This weeks SPV email is written by Kid City Children's Pastor Amy Coyle.
"Life is pain, highness. Anyone who says differently is selling something." - The Man In Black (Princess Bride, 1987)
As we grew, most of our parents did their best to shield us from the harshness of the world. They made us wear knee pads and helmets, had us call "when we got there", and implemented curfews. They also told us not to talk to strangers and encouraged us to make good friends.
They wanted us to be safe; physically, as well as emotionally.
But for all of us, at one point or another, pain won and all the helmets and phone calls home couldn't undo what had happened.

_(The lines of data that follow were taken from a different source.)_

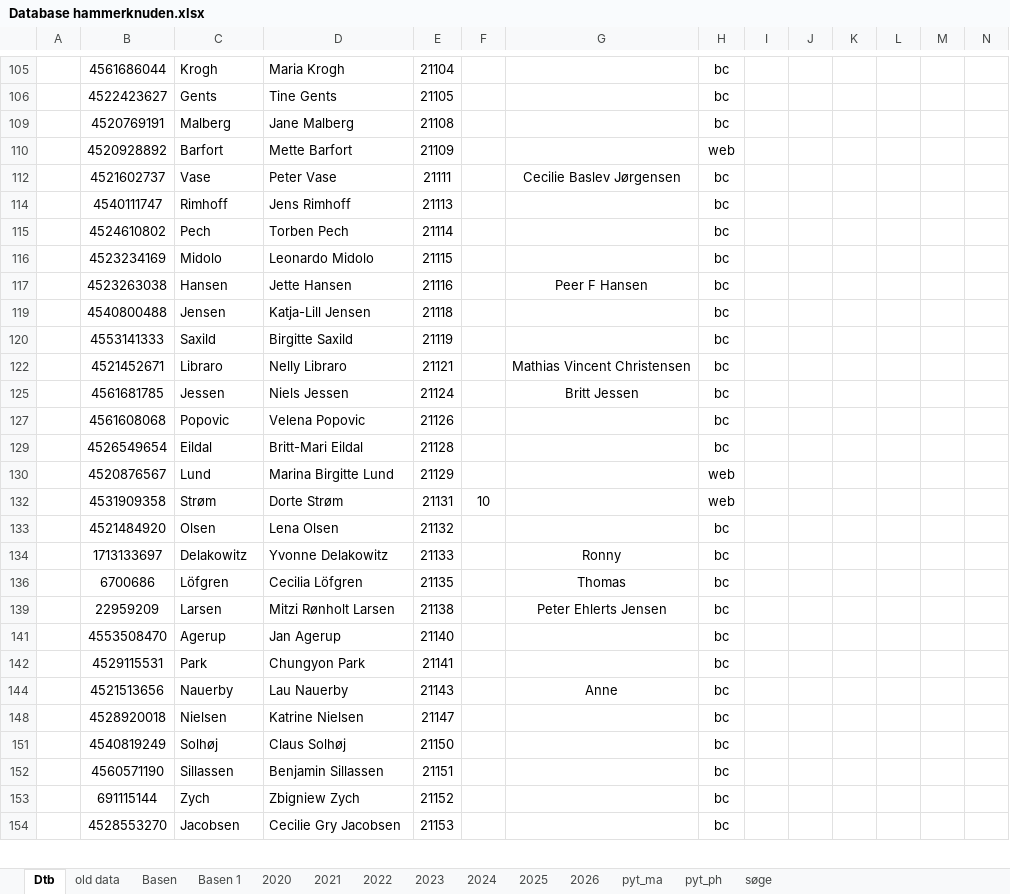
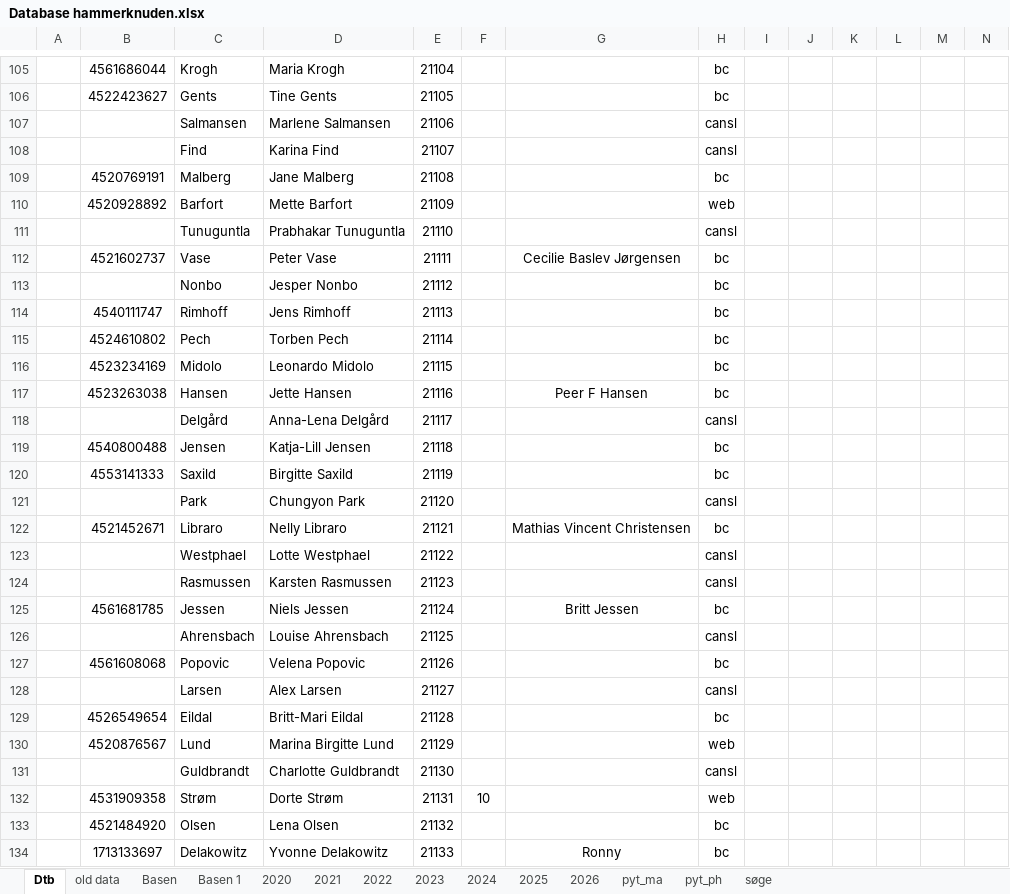
Before and after one commit to Hammerknuden/HK-portal-20, an Excel workbook: data/Database hammerknuden.xlsx, sheet Dtb, drawn as a sheet; only a part is shown, gaps mark what is left out; the shorter side is filled out with more unchanged rows; values as stored, in another font and other column widths than the file's, no borders; the diff covers the shown part only; the diff names each change by its address in the sheet, - before the commit and + after, or states it on an @@ line.

```diff
--- a/data/Database hammerknuden.xlsx (sheet Dtb)
+++ b/data/Database hammerknuden.xlsx (sheet Dtb)
@@ row 107 unhidden:  |  | Salmansen | Marlene Salmansen | 21106 |  |  | cansl @@
@@ row 108 unhidden:  |  | Find | Karina Find | 21107 |  |  | cansl @@
@@ row 111 unhidden:  |  | Tunuguntla | Prabhakar Tunuguntla | 21110 |  |  | cansl @@
@@ row 113 unhidden:  |  | Nonbo | Jesper Nonbo | 21112 |  |  | bc @@
@@ row 118 unhidden:  |  | Delgård | Anna-Lena Delgård | 21117 |  |  | cansl @@
@@ row 121 unhidden:  |  | Park | Chungyon Park | 21120 |  |  | cansl @@
@@ row 123 unhidden:  |  | Westphael | Lotte Westphael | 21122 |  |  | cansl @@
@@ row 124 unhidden:  |  | Rasmussen | Karsten Rasmussen | 21123 |  |  | cansl @@
@@ row 126 unhidden:  |  | Ahrensbach | Louise Ahrensbach | 21125 |  |  | cansl @@
@@ row 128 unhidden:  |  | Larsen | Alex Larsen | 21127 |  |  | cansl @@
@@ row 131 unhidden:  |  | Guldbrandt | Charlotte Guldbrandt | 21130 |  |  | cansl @@
```
Also changed, not shown: 439 hidden or unhidden rows elsewhere in this sheet, 1 other file.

I'm fully convinced that trauma and disappointment are unavoidable and inevitable. If you trust others, the potential for betrayal is there. If you open your heart, the risk of heartbreak is there. If you jump out of a plane...ok you get my point.
The strange thing is that without that possibility of danger or pain, the beauty of life would dull significantly. Trust is valuable because it's rare. Love is magical because heartbreak is all around us. And if skydiving were 100% safe, it would be just another way to work.

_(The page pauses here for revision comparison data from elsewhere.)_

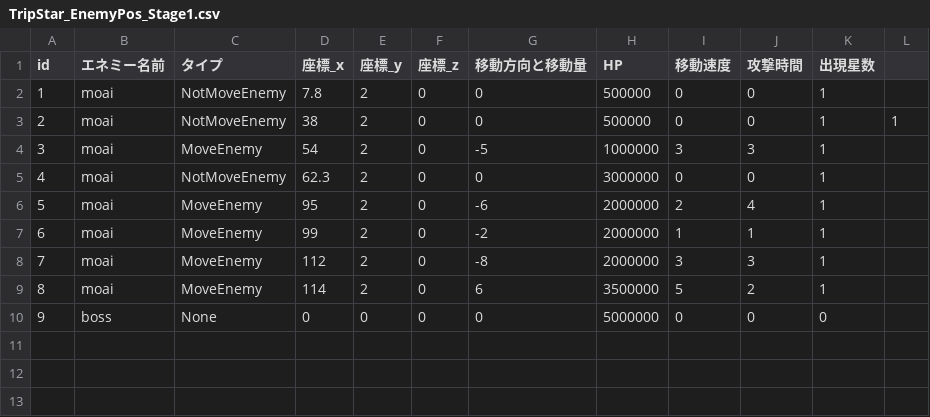
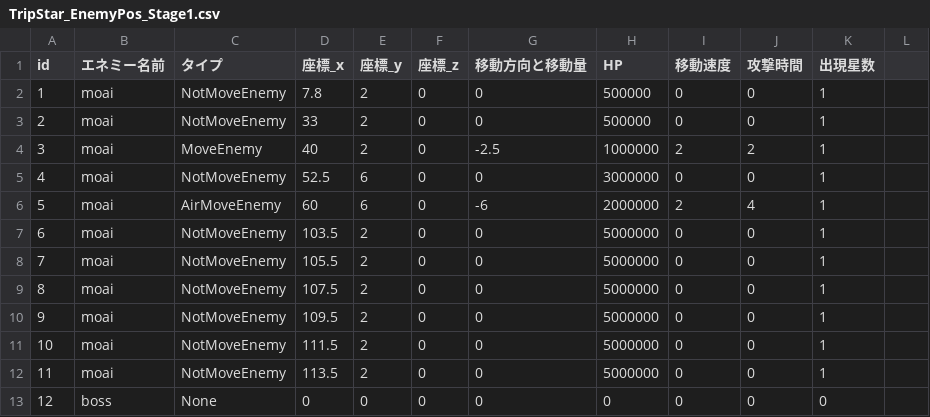
Before and after one commit to koki0419/TripStar_Kai, a CSV file: UnityProjct/Assets/DataConveter/FileData/Enemy/TripStar_EnemyPos_Stage1.csv, drawn as a sheet; removed rows and columns are numbered as before the commit, all else as after; the diff names each change by its address in the sheet, - before the commit and + after, or states it on an @@ line.

```diff
--- a/UnityProjct/Assets/DataConveter/FileData/Enemy/TripStar_EnemyPos_Stage1.csv
+++ b/UnityProjct/Assets/DataConveter/FileData/Enemy/TripStar_EnemyPos_Stage1.csv
-D3 (座標_x): 38
+D3 (座標_x): 33
-L3: 1
+L3: (empty)
-D4 (座標_x): 54
+D4 (座標_x): 40
-G4 (移動方向と移動量): -5
+G4 (移動方向と移動量): -2.5
-I4 (移動速度): 3
+I4 (移動速度): 2
-J4 (攻撃時間): 3
+J4 (攻撃時間): 2
-D5 (座標_x): 62.3
+D5 (座標_x): 52.5
-E5:E6 (座標_y): 2
+E5:E6 (座標_y): 6
-C6 (タイプ): MoveEnemy
+C6 (タイプ): AirMoveEnemy
-D6 (座標_x): 95
+D6 (座標_x): 60
-row 7: 6 | moai | MoveEnemy | 99 | 2 | 0 | -2 | 2000000 | 1 | 1 | 1
-row 8: 7 | moai | MoveEnemy | 112 | 2 | 0 | -8 | 2000000 | 3 | 3 | 1
-row 9: 8 | moai | MoveEnemy | 114 | 2 | 0 | 6 | 3500000 | 5 | 2 | 1
+row 7: 6 | moai | NotMoveEnemy | 103.5 | 2 | 0 | 0 | 5000000 | 0 | 0 | 1
+row 8: 7 | moai | NotMoveEnemy | 105.5 | 2 | 0 | 0 | 5000000 | 0 | 0 | 1
+row 9: 8 | moai | NotMoveEnemy | 107.5 | 2 | 0 | 0 | 5000000 | 0 | 0 | 1
+row 10: 9 | moai | NotMoveEnemy | 109.5 | 2 | 0 | 0 | 5000000 | 0 | 0 | 1
+row 11: 10 | moai | NotMoveEnemy | 111.5 | 2 | 0 | 0 | 5000000 | 0 | 0 | 1
+row 12: 11 | moai | NotMoveEnemy | 113.5 | 2 | 0 | 0 | 5000000 | 0 | 0 | 1
@@ column A (id) renumbered from row 13 down @@
-H13 (HP): 5000000
+H13 (HP): 0
```
Also changed, not shown: UnityProjct/Assets/DataConveter/FileData/Star/TripStar_StarPos_Stage1.csv, 54 other files.
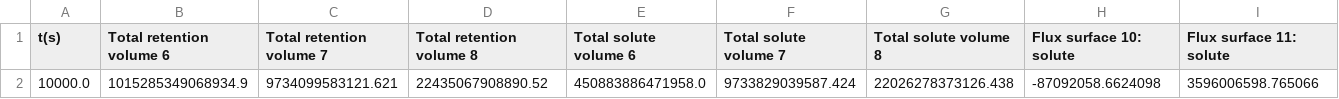
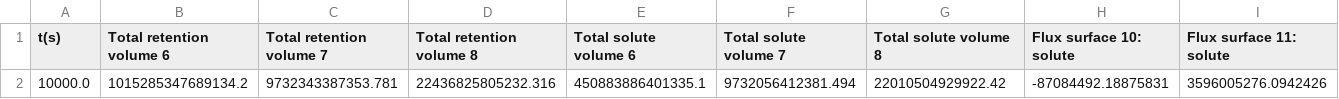
Before and after one commit to RemDelaporteMathurin/3d_monoblocks, a CSV file: results/14mm_thickness/transient/no_recomb/no_gap/derived_quantities.csv, drawn as a sheet; only a part is shown; removed rows and columns are numbered as before the commit, all else as after; rows hold the shown columns only; the diff names each change by its address in the sheet, - before the commit and + after, or states it on an @@ line.

```diff
--- a/results/14mm_thickness/transient/no_recomb/no_gap/derived_quantities.csv
+++ b/results/14mm_thickness/transient/no_recomb/no_gap/derived_quantities.csv
-row 2: 10000.0 | 1015285349068934.9 | 9734099583121.621 | 22435067908890.52 | 450883886471958.0 | 9733829039587.424 | 22026278373126.438 | -87092058.6624098 | 3596006598.765066
+row 2: 10000.0 | 1015285347689134.2 | 9732343387353.781 | 22436825805232.316 | 450883886401335.1 | 9732056412381.494 | 22010504929922.42 | -87084492.18875831 | 3596005276.0942426
```
Also changed, not shown: results/10mm_thickness/transient/instant_recomb/derived_quantities.csv, results/14mm_thickness/transient/instant_recomb/derived_quantities.csv, 29 other files.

The even stranger thing is that in these moments of pain, we often turn to God; not for help, but for meaning. "Why did you let that happen, God?" "Why can't I find work?" "Why did they have to die?"
Each of us is the artist of our lives. Getting mad at God when life doesn't go as planned is a lot like yelling at the art supply store that your painting doesn't look right. It might feel good, but it doesn't change a whole lot. And complaining or continuing in unhealthy cycles is a lot like an artist blaming his paint and brush.
You've been given the tools (the skills, character, and opportunity), the knowledge (your past), and the blank canvas (your life). Yes, life is painful and messy and difficult sometimes, even a lot of the time. But it's worth it! And the messiness of life doesn't mean it's not beautiful.
If you don't believe me, just try comparing the value of one of those Paint-by-Numbers to a Jackson Pollock.
You are the artist. Go paint!